Your logo is often the first impression your business will make on a potential customer. In today’s competitive business climate, a first impression might be the only impression you get to make. It takes an exceptional logo to stand out among the 3,000 advertising messages that bombard the average American every day. Is your corporate identity working as hard as you do?
Here’s an acid test. Compare your business card to three of your competitors’ cards. If you were the prospect making a decision based solely on first impression, who would you choose to work with? If you wouldn’t choose your company, it may be time for an identity facelift. A well-conceived identity creates a strong foundation for all branding efforts and helps you establish top-of-mind awareness among prospective customers.
In most cases, the redesign should take the elements that work in your existing graphic identity and update them to make a stronger impact while remaining recognizable.
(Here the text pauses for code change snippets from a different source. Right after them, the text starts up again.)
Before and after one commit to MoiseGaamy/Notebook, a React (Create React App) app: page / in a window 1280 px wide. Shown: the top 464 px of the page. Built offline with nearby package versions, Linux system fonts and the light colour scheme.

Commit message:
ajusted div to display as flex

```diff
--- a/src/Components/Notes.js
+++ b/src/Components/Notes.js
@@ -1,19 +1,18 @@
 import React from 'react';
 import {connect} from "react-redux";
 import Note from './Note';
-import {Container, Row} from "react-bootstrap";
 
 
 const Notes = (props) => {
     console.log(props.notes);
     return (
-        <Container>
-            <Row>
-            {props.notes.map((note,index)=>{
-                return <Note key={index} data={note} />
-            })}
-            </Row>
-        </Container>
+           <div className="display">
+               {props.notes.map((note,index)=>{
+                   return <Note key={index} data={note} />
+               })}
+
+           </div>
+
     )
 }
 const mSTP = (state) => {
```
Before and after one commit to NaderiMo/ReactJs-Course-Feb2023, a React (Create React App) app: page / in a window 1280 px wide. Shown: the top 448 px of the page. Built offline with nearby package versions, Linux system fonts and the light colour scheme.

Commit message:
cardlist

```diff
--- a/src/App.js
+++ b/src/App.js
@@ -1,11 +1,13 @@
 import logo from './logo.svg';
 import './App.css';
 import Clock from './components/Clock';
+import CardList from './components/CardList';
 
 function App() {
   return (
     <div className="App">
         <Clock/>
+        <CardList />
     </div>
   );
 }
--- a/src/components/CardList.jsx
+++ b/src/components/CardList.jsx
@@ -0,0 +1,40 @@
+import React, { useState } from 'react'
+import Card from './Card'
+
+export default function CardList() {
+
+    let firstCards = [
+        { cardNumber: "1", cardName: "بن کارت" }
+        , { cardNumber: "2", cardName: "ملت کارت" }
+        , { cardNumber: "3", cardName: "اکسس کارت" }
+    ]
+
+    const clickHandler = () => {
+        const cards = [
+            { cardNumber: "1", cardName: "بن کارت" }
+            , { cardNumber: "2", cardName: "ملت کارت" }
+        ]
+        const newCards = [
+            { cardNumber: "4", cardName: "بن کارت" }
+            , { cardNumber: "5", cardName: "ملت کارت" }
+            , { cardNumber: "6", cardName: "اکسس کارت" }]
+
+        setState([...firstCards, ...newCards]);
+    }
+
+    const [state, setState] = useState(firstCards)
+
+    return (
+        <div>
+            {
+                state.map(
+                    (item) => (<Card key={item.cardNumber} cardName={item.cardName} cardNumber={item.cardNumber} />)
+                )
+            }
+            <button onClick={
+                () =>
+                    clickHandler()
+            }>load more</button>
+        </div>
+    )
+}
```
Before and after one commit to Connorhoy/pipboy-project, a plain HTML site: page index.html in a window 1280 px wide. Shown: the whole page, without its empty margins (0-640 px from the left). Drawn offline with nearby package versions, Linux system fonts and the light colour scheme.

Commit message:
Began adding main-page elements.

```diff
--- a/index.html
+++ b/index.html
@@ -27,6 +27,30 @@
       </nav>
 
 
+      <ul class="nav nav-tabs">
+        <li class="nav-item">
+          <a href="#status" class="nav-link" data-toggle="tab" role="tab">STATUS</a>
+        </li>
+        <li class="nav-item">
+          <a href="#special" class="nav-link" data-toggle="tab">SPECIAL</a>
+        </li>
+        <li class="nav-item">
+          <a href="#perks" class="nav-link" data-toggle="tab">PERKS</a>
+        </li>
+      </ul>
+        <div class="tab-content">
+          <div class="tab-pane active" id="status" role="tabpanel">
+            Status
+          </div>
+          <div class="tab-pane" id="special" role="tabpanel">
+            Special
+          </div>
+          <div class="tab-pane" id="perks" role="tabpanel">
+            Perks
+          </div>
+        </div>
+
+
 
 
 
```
Drastic changes can wipe out brand equity earned at great cost over the years, and should be considered only for compelling reasons, such as when the current logo no longer fits the business (i.e., it features a product you no longer sell), when you need to emphasize new directions, when the logo was poorly executed to begin with, or when it is simply out of date.
Here are some questions to consider when redesigning your corporate identity:
- Does the design communicate the personality and tone of your business?
- Is it distinctive? A good mark declares your company’s uniqueness.
- Do you have a black-and-white version? Some color logos become unreadable when reproduced in newspaper ads or when sent through a fax machine.
- Does it work in all media? Many companies need to tweak their print logos when designing a Web site or taping a commercial.
- Does it resize well? Try enlarging and reducing to test readability at different sizes.
- If the logo uses words or letters, are the fonts legible? You shouldn’t have to explain or translate the logo.
- Do you and others in your company feel enthusiastic about your mark’s colors, look and feel? If not, return to the drawing board.